What is Rabies?
Rabies remains to date the most lethal infectious disease known to humans. It is a viral infection transmitted via the saliva of infected mammals. It causes tens of thousands of deaths each year with most cases occurring in Asia and Africa.
The virus attacks the central nervous system causing fatal inflammation of the brain and spinal cord.
Rabies has been found on all continents apart from Antarctica with 95% of human fatalities reported in regions of Asia and Africa.
How is rabies spread?
Rabies can be contracted by humans through an infected animal bite or scratch. In some rare cases it can be transmitted if the animal licks an open wound or if you get their saliva in your mouth or eyes. It is not spread via unbroken skin or between humans.
Dog bites account for 99% of cases although bats are a major source of rabies in the Americas. Bat-transmitted rabies is also considered an emerging public threat in Australia and Western Europe.
Examples of Most Common Carriers:
What are the signs and symptoms?
The time between exposure to the rabies virus and the first sign of symptoms typically ranges between 3 to 12 weeks but can be earlier or later than this. Without treatment rabies will most likely be fatal. Rabies can present itself in two forms:
- Signs of hyperactivity
- Hydrophobia (fear of water)
- Aerophobia (fear of drafts or fresh air)
- Cardio-respiratory arrest
- Fatal outcome
- Gradual muscle paralysis
- Fatal outcome
Other symptoms include
- High temperature
- Over-salivating or frothing at the mouth
AM I AT RISK?

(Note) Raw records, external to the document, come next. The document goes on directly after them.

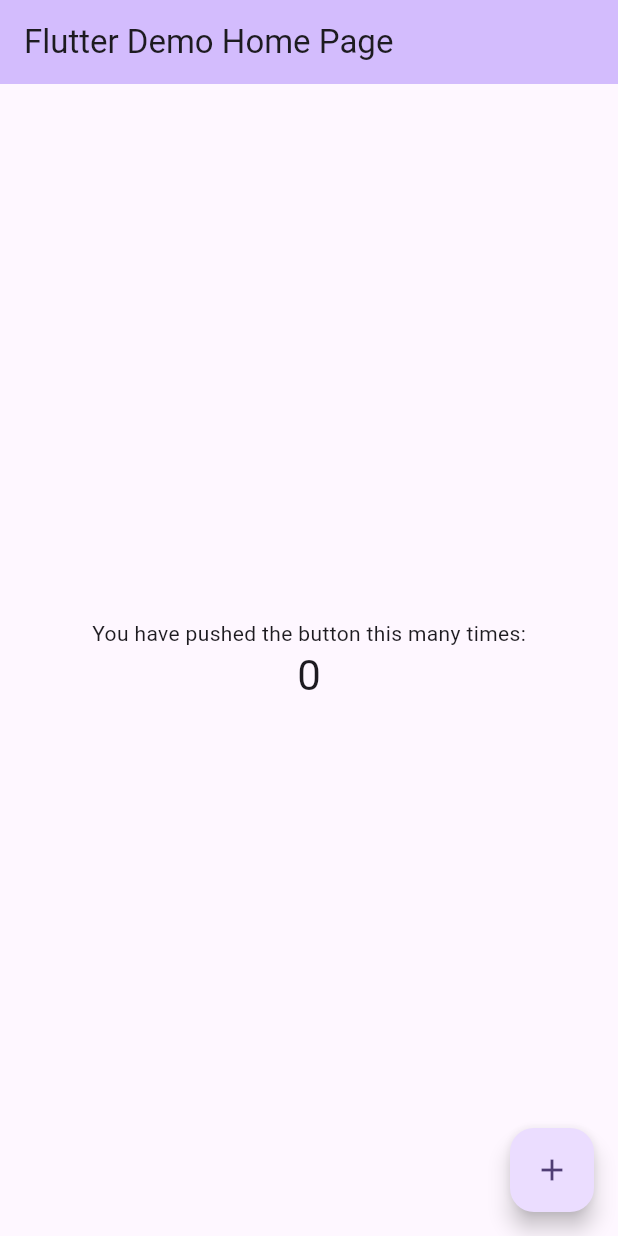
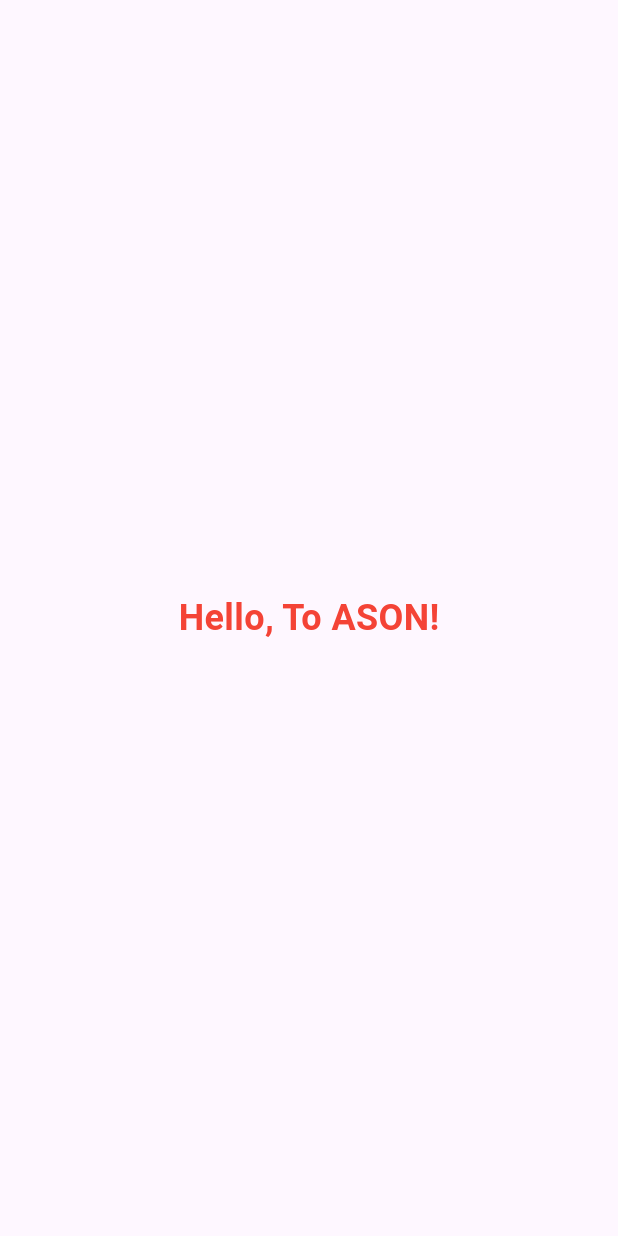
Before and after one commit to GitheTrunk/ason, a Flutter app: the screen it shows after launch, on a phone screen of 412 x 824 dp. Run offline on Flutter 3.47's test engine with Material 3 defaults, Android fonts, the phone set to English and light mode, and no system bars; our stand-ins replace flutter_dotenv, supabase_flutter; accounts and stored records are empty.

Commit message:
feat: add flutter_dotenv and initialize supabase integration

```diff
--- /dev/null
+++ b/lib/app.dart
@@ -0,0 +1,25 @@
+import 'package:flutter/material.dart';
+
+class AsonApp extends StatelessWidget {
+  const AsonApp({super.key});
+
+  @override
+  Widget build(BuildContext context) {
+    return const MaterialApp(
+      title: 'Ason',
+      debugShowCheckedModeBanner: false,
+      home: Scaffold(
+        body: Center(
+          child: Text(
+            'Hello, To ASON!',
+            style: TextStyle(
+              fontSize: 24,
+              fontWeight: FontWeight.bold,
+              color: Colors.red,
+            ),
+          ),
+        ),
+      ),
+    );
+  }
+}
--- a/lib/main.dart
+++ b/lib/main.dart
@@ -1,122 +1,13 @@
 import 'package:flutter/material.dart';
+import 'package:supabase_flutter/supabase_flutter.dart';
+import './core/config/env.dart';
+import 'package:flutter_dotenv/flutter_dotenv.dart';
+import 'app.dart';
 
-void main() {
-  runApp(const MyApp());
+Future<void> main() async {
+  WidgetsFlutterBinding.ensureInitialized();
+  await dotenv.load();
+
+  await Supabase.initialize(url: Env.supabaseUrl, anonKey: Env.supabaseAnonKey);
+  runApp(const AsonApp());
 }
-
-class MyApp extends StatelessWidget {
-  const MyApp({super.key});
-
-  // This widget is the root of your application.
-  @override
-  Widget build(BuildContext context) {
-    return MaterialApp(
-      title: 'Flutter Demo',
-      theme: ThemeData(
-        // This is the theme of your application.
-        //
-        // TRY THIS: Try running your application with "flutter run". You'll see
-        // the application has a purple toolbar. Then, without quitting the app,
-        // try changing the seedColor in the colorScheme below to Colors.green
-        // and then invoke "hot reload" (save your changes or press the "hot
-        // reload" button in a Flutter-supported IDE, or press "r" if you used
-        // the command line to start the app).
-        //
-        // Notice that the counter didn't reset back to zero; the application
-        // state is not lost during the reload. To reset the state, use hot
-        // restart instead.
-        //
-        // This works for code too, not just values: Most code changes can be
-        // tested with just a hot reload.
-        colorScheme: .fromSeed(seedColor: Colors.deepPurple),
-      ),
-      home: const MyHomePage(title: 'Flutter Demo Home Page'),
-    );
-  }
-}
-
-class MyHomePage extends StatefulWidget {
-  const MyHomePage({super.key, required this.title});
-
-  // This widget is the home page of your application. It is stateful, meaning
-  // that it has a State object (defined below) that contains fields that affect
-  // how it looks.
-
-  // This class is the configuration for the state. It holds the values (in this
-  // case the title) provided by the parent (in this case the App widget) and
-  // used by the build method of the State. Fields in a Widget subclass are
-  // always marked "final".
-
-  final String title;
-
-  @override
-  State<MyHomePage> createState() => _MyHomePageState();
-}
-
-class _MyHomePageState extends State<MyHomePage> {
-  int _counter = 0;
-
-  void _incrementCounter() {
-    setState(() {
-      // This call to setState tells the Flutter framework that something has
-      // changed in this State, which causes it to rerun the build method below
-      // so that the display can reflect the updated values. If we changed
-      // _counter without calling setState(), then the build method would not be
-      // called again, and so nothing would appear to happen.
-      _counter++;
-    });
-  }
-
-  @override
-  Widget build(BuildContext context) {
-    // This method is rerun every time setState is called, for instance as done
-    // by the _incrementCounter method above.
-    //
-    // The Flutter framework has been optimized to make rerunning build methods
-    // fast, so that you can just rebuild anything that needs updating rather
-    // than having to individually change instances of widgets.
-    return Scaffold(
-      appBar: AppBar(
-        // TRY THIS: Try changing the color here to a specific color (to
-        // Colors.amber, perhaps?) and trigger a hot reload to see the AppBar
-        // change color while the other colors stay the same.
-        backgroundColor: Theme.of(context).colorScheme.inversePrimary,
-        // Here we take the value from the MyHomePage object that was created by
-        // the App.build method, and use it to set our appbar title.
-        title: Text(widget.title),
-      ),
-      body: Center(
-        // Center is a layout widget. It takes a single child and positions it
-        // in the middle of the parent.
-        child: Column(
-          // Column is also a layout widget. It takes a list of children and
-          // arranges them vertically. By default, it sizes itself to fit its
-          // children horizontally, and tries to be as tall as its parent.
-          //
-          // Column has various properties to control how it sizes itself and
-          // how it positions its children. Here we use mainAxisAlignment to
-          // center the children vertically; the main axis here is the vertical
-          // axis because Columns are vertical (the cross axis would be
-          // horizontal).
-          //
-          // TRY THIS: Invoke "debug painting" (choose the "Toggle Debug Paint"
-          // action in the IDE, or press "p" in the console), to see the
-          // wireframe for each widget.
-          mainAxisAlignment: .center,
-          children: [
-            const Text('You have pushed the button this many times:'),
-            Text(
-              '$_counter',
-              style: Theme.of(context).textTheme.headlineMedium,
-            ),
-          ],
-        ),
-      ),
-      floatingActionButton: FloatingActionButton(
-        onPressed: _incrementCounter,
-        tooltip: 'Increment',
-        child: const Icon(Icons.add),
-      ),
-    );
-  }
-}
```
Also changed, not shown: lib/core/config/env.dart (added, +7 -0 lines), pubspec.yaml (+7 -0 lines), pubspec.lock, 27 other files.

You’re most likely to be at risk of contracting rabies if you fit the following groups and circumstances:
- Travellers to rabies-affected areas who plan to spend time doing outdoor activities
- Expatriates living in areas with a high rabies exposure risk
- Laboratory workers handling live rabies viruses
- Wildlife rangers and animal disease control staff
- People who may come into contact with infected mammals such as vets, vet students, dog carers, walkers and groomers
You should also consider immunising children living or travelling to high-risk areas as they may play with animals and receive more severe bites or be less likely to report them.
Protecting yourself against rabies
Rabies is a vaccine-preventable disease.
What to expect from the rabies vaccination
The pre-exposure rabies vaccine is the most effective way to safe-guard against rabies transmission. The vaccine is injected into your upper arm in three separate doses – normally given over a 28-day period. You should leave enough time before you are due to travel to receive the three vaccinations. You should be able to get the vaccine at your GP, travel centre or pharmacy.
If you have had the vaccination over a year ago, you should discuss getting a booster dose with your health provider to maintain protection against the rabies infection.
Post-exposure prophylaxis (PEP) for rabies
After contact with rabies, PEP aims to stop the virus from entering the central nervous system. If this treatment is carried out soon after exposure, it can prevent the onset of symptoms and death.
The treatment involves extensive cleaning of the wound, a course of rabies vaccine and rabies immunoglobulin (RIG).
Learn more about rabies from:
- Global Alliance for Rabies Control
- World Health Organization
- Centers for Disease Prevention and Control (CDC)
- European Centre for Disease Prevention and Control (ECDC)
- NCBI, https://www.ncbi.nlm.nih.gov/pmc/articles/PMC6082082/ accessed 01/04/20
- WHO, https://www.who.int/news-room/fact-sheets/detail/rabies accessed 24/03/20
- WHO, https://www.who.int/ith/rabies2018.png?ua=1 accessed 01/04/20
- NCBI, https://www.ncbi.nlm.nih.gov/pmc/articles/PMC2244672/ accessed 10/06/20